Cosmetic regulations in China

In the article on our blog, we delve into the Cosmetic Supervision and Administration Regulation (CSAR), which took effect on January 1, 2021. This new regulation outlines the requirements for selling cosmetic products and ingredients in the Chinese market, renowned for its high turnover and growth in the beauty sector. The CSAR’s primary aim is to ensure the safety of finished products through a series of registration and pre-market control measures. The National Medical Product Administration (NMPA) is the regulatory authority overseeing these procedures in China.

Understanding CSAR: Key Definitions and Terminology in Cosmetic Regulation

The implementation of the CSAR introduced a revised definition of a cosmetic product: an industrial chemical product of daily use applied to skin, hair, nails, lips and other body surfaces by rubbing, by spray and other similar methods with the aim of cleaning, protecting, beautifying and modifying them.

Finished cosmetic products are in turn divided into “special” products (hair dyes and perms, freckle removal products, anti-hair loss products, sunscreens and any product with new properties) and ordinary cosmetic products.

Market Entry Compliance: Registration Requirements under CSAR

Under the CSAR, cosmetic products must be registered prior to market entry, which includes submitting toxicological safety data. The registration process differs based on the product type. For ordinary products, the technical review of the report may occur on a sample basis post-market launch. In contrast, special products undergo pre-market review by the NMPA. This distinction can significantly lengthen the authorization period for special products.

Ingredient compliance: Navigating safety procedures under CSAR

A safety report must also be submitted on cosmetic ingredients.

When you would like to use a cosmetic ingredient for the production of cosmetics for the Chinese market, you must first check if the ingredient is present on the Inventory of Existing Cosmetic Ingredients in China (IECIC), a list of cosmetic ingredients already authorised by the Chinese competent authority.

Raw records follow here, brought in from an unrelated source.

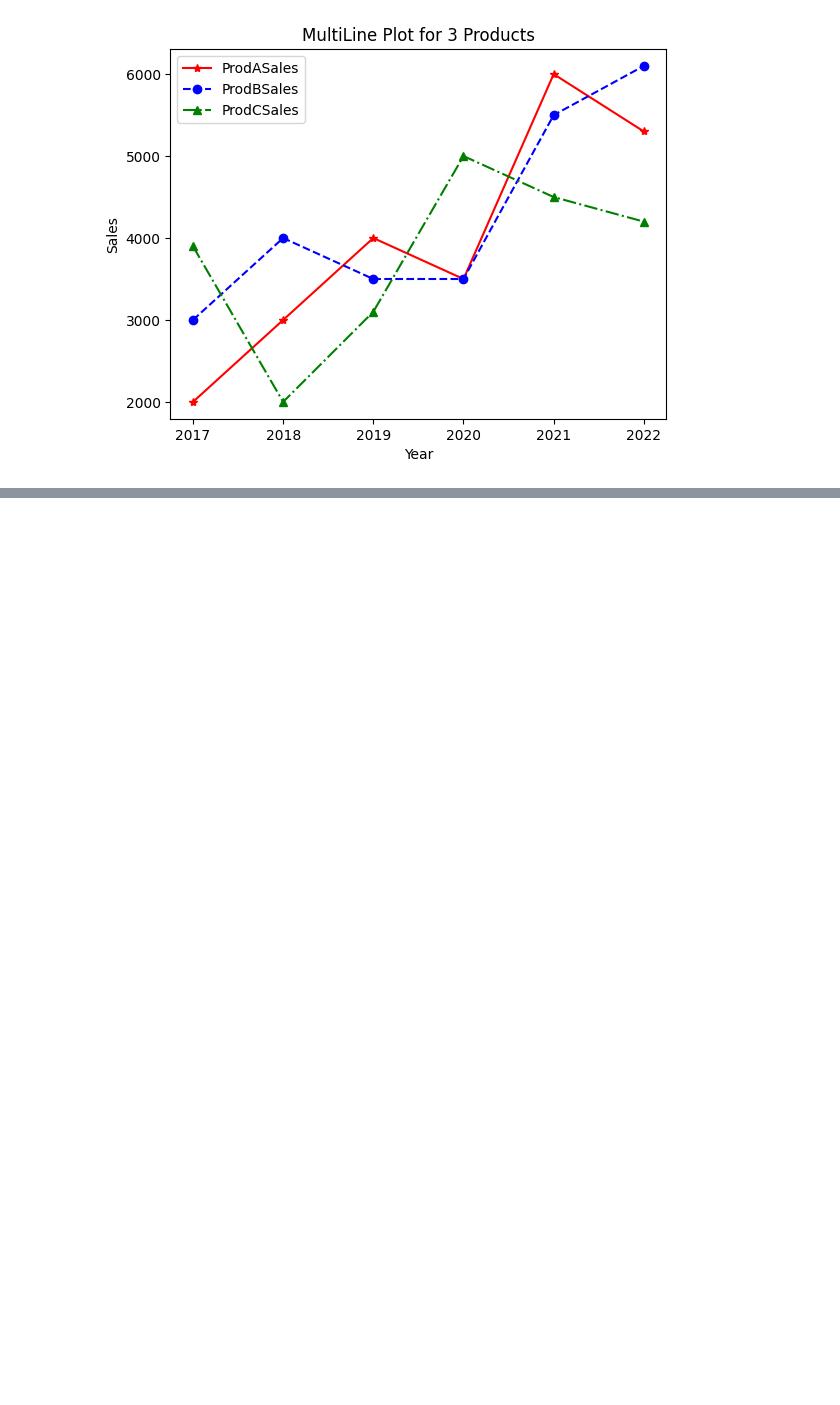
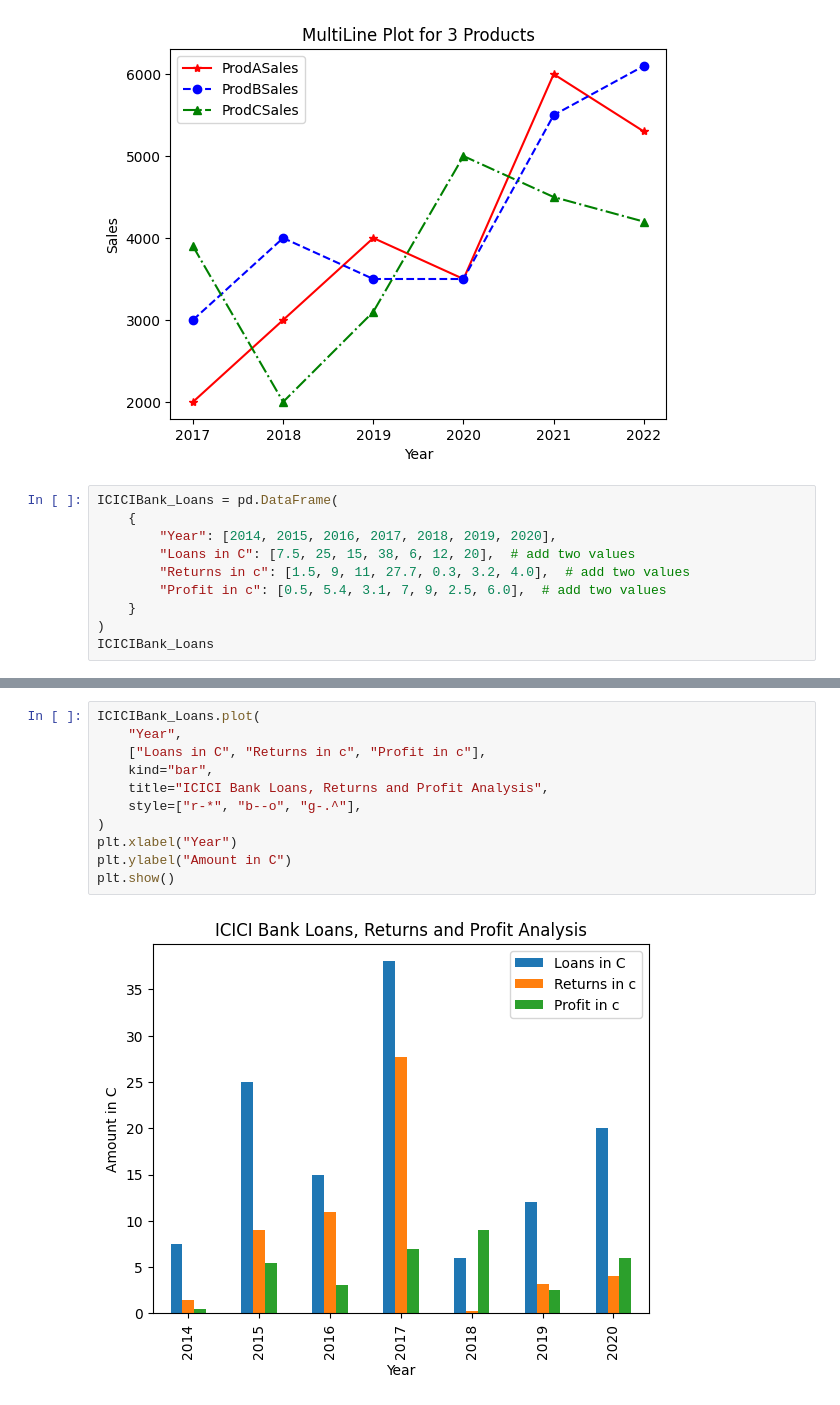
Before and after one commit to Ramesh-Bojanapu-1011/ai_python_practice, a Jupyter notebook: matlab_practice/practice2.ipynb, the cells around one changed output, grey strips where cells are left out. Cells and saved outputs as stored; diff of their text form; blank space fills up the shorter version.

```diff
--- a/matlab_practice/practice2.ipynb
+++ b/matlab_practice/practice2.ipynb
@@ -164,3 +164,13 @@ plt.ylabel("Sales")
 plt.show()
 # %% [output]
 [figure]
+# %%
+ICICIBank_Loans = pd.DataFrame(
+    {
+        "Year": [2014, 2015, 2016, 2017, 2018, 2019, 2020],
+        "Loans in C": [7.5, 25, 15, 38, 6, 12, 20],  # add two values
+        "Returns in c": [1.5, 9, 11, 27.7, 0.3, 3.2, 4.0],  # add two values
+        "Profit in c": [0.5, 5.4, 3.1, 7, 9, 2.5, 6.0],  # add two values
+    }
+)
+ICICIBank_Loans
@@ -166,0 +186,13 @@ plt.show()
+# %%
+ICICIBank_Loans.plot(
+    "Year",
+    ["Loans in C", "Returns in c", "Profit in c"],
+    kind="bar",
+    title="ICICI Bank Loans, Returns and Profit Analysis",
+    style=["r-*", "b--o", "g-.^"],
+)
+plt.xlabel("Year")
+plt.ylabel("Amount in C")
+plt.show()
+# %% [output]
+[figure, added]
```
Also changed, not shown: parts of 1 cell of this notebook.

If the ingredient is on the list, it will be sufficient to provide the safety information. If the ingredient is not present and therefore classified as “new”, the ingredient’s safety officer will be asked to register it on the NMPA platform. The ingredient will then undergo a post-market surveillance which lasts 3 years. If no safety concerns arise, the ingredient will be added to the IECIC.

Whether you register an existing ingredient or a “new” ingredient, the platform will provide a unique code. This code may subsequently be used by the manufacturer of the finished product during the registration of the latter if the supplier of the ingredient does not want to provide safety information and takes care of the registration of the cosmetic ingredient himself. This will allow you to maintain the confidentiality of the information as it will only be viewable by the NMPA.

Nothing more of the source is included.